Sameer Al Diffalha, Lu Wang, Swati Mehrotra, Maria Picken, Girish Venkataraman. Loyola University Medical Center, Maywood, IL; University of Chicago Hospitals, Chicago, IL
Background: Current literature indicates an increasing need for defining organ specific involvement in patients with amyloidosis. More importantly, not only the presence but also the precise spatial location and the extend of amyloid deposits in the bone marrow has critical implications for diagnostic and therapeutic purposes, especially in patients with AL-amyloidosis. Hence, we sought to characterize the spatial distribution of amyloid in the marrow of AL-patients.
Design: We reviewed 11 patients with AL-amyloidosis (PCD, n=9, chronic lymphocytic leukemia [CLL], n=1 and lymphoplasmacytic lymphoma, n=1) in whom bone marrow core biopsy (BMBX) Congo red (CR) stain was performed. Nine of 11 were diagnostic biopsies, one represented relapsed myeloma and one was a post-treatment marrow. Specific features (marrow plasma cells [PC] percentage, light chain clonality via immunohistochemistry) serum immunofixation and serum free light chain were also correlated. Congo red stain was examined by polarized microscopy and spatial location of amyloid deposits was noted as medullary (stromal vs. vascular) or extramedullary periosseous (EM/PO).
Results: Among these 11 BMBXs (10 lambda;1 kappa, 5 IgG, 2 IgM, one IgA and 3 light chain only cases), amyloid deposits were located within the medullary compartment in 5 BMBXs (see figure 1) while in the other 6 BMBXs (55%) they were present in the EM/PO tissues. In the first group, 3 cases showed isolated marrow stromal deposits, one exhibited vascular deposition, and one showed concurrent stromal and vascular deposits. Concurrent EM/PO and medullary deposits were not observed in any case. There was no significant difference in the median PC counts between the EM/PO and M groups (8% vs 9%, p=n.s., Mann-Whitney test).

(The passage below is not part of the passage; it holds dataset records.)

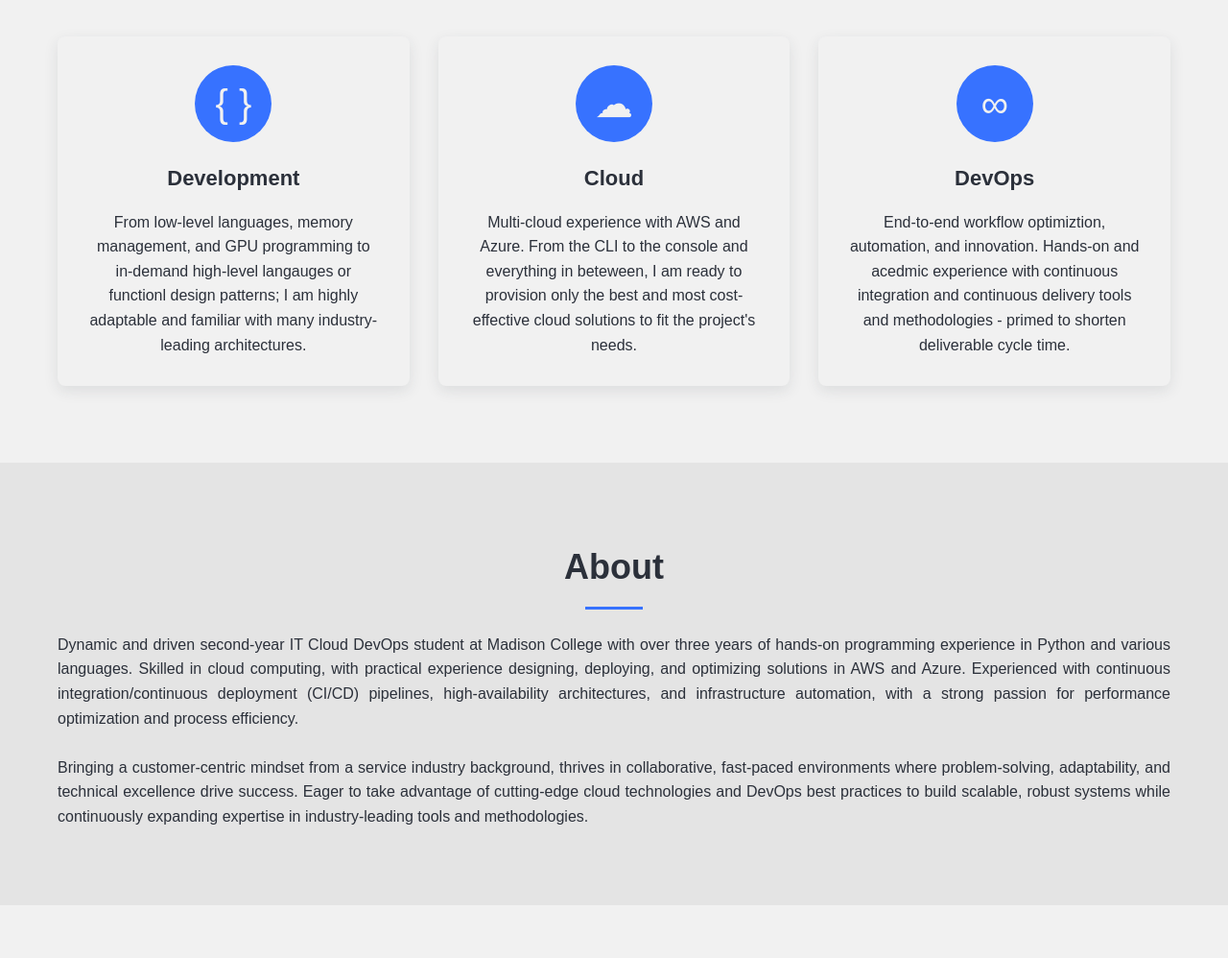
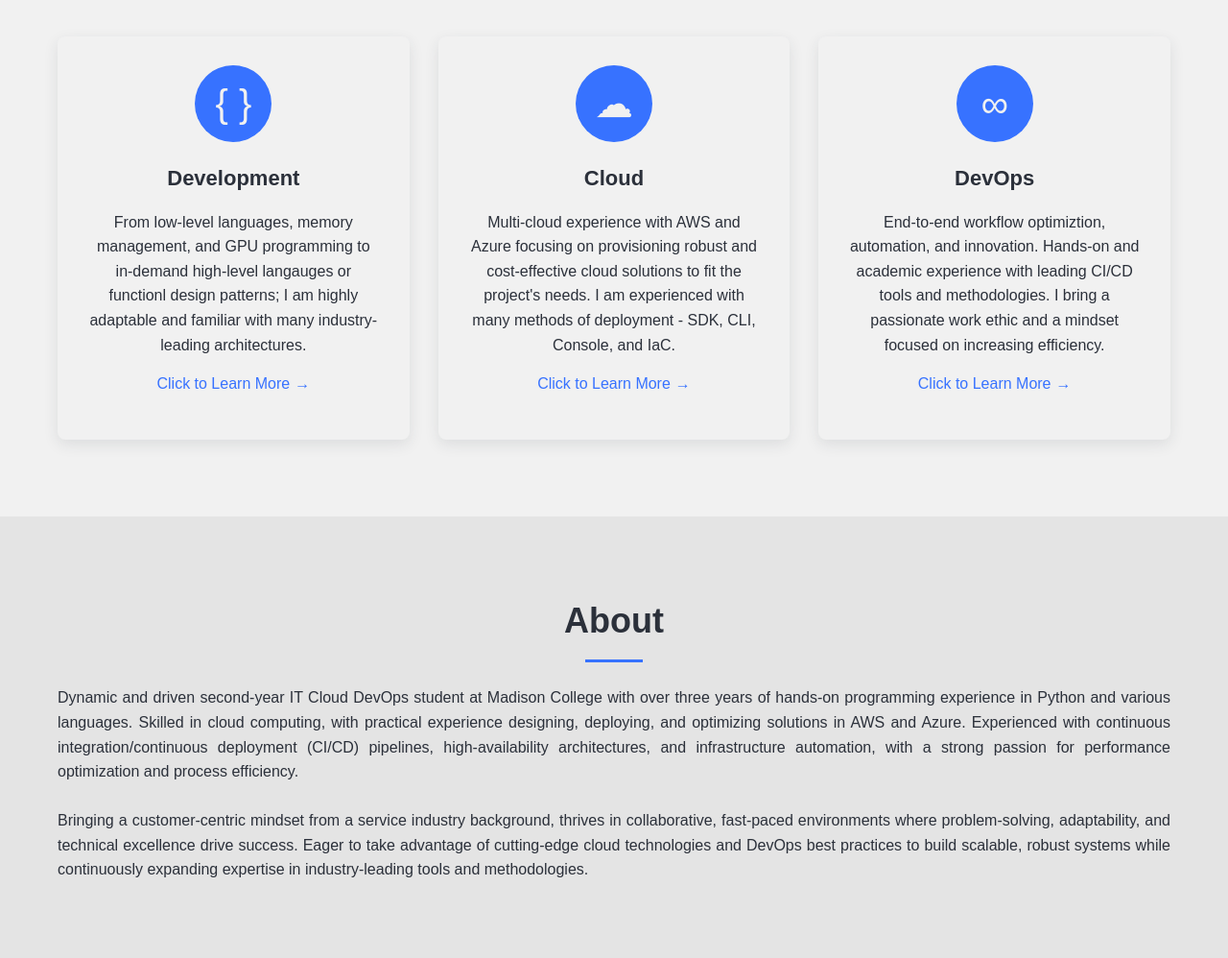
Before and after one commit to camendt-matc/matcsecdesignb, a Python web app: template www/src/main/resources/templates/index.html in a window 1280 px wide. Shown: the part 687-1685 px from the top of the page at 96% size. Run offline with Jinja, Linux system fonts and the light colour scheme; the template is opened without the code that fills it, so the values that code supplies are empty.

Commit message:
enhanced content of features section

```diff
--- a/www/src/main/resources/static/css/landing-page-styles.css
+++ b/www/src/main/resources/static/css/landing-page-styles.css
@@ -279,6 +279,10 @@ nav ul li a:hover::after {
     color: var(--dark-gray);
 }
 
+.feature-content p {
+    margin-bottom: 15px;
+}
+
 /* Projects Section */
 .projects {
     padding: 80px 0;
--- a/www/src/main/resources/templates/index.html
+++ b/www/src/main/resources/templates/index.html
@@ -54,6 +54,7 @@
                                     patterns; I am highly adaptable and familiar with many
                                     industry-leading architectures.
                                 </p>
+                                <p class="read-more">Click to Learn More</p>
                             </div>
                         </a>
                     </div>
@@ -64,10 +65,11 @@
                             <div class="feature-content">
                                 <h3>Cloud</h3>
                                 <p>
-                                    Multi-cloud experience with AWS and Azure. From the CLI to the console
-                                    and everything in beteween, I am ready to provision only the best
-                                    and most cost-effective cloud solutions to fit the project's needs.
+                                    Multi-cloud experience with AWS and Azure focusing on provisioning
+                                    robust and cost-effective cloud solutions to fit the project's
+                                    needs. I am experienced with many methods of deployment - SDK, CLI, Console,  and IaC.
                                 </p>
+                                <p class="read-more">Click to Learn More</p>
                             </div>
                         </a>
                     </div>
@@ -79,9 +81,10 @@
                                 <h3>DevOps</h3>
                                 <p>
                                     End-to-end workflow optimiztion, automation, and innovation. Hands-on and
-                                    acedmic experience with continuous integration and continuous delivery
-                                    tools and methodologies - primed to shorten deliverable cycle time.
+                                    academic experience with leading CI/CD tools and methodologies. I bring a
+                                    passionate work ethic and a mindset focused on increasing efficiency.
                                 </p>
+                                <p class="read-more">Click to Learn More</p>
                             </div>
                         </a>
                     </div>
```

Conclusions: Our study shows that there is significant spatial heterogeneity of amyloid distribution in patients with AL-amyloidosis with notable preponderance of extramedullary/periosseous amyloid deposits. These findings raise the need for development of a consensus definition of what constitutes marrow involvement in amyloidosis in general and in AL in particular and how it should be graded.
Wednesday, March 6, 2013 1:00 PM
Poster Session VI # 229, Wednesday Afternoon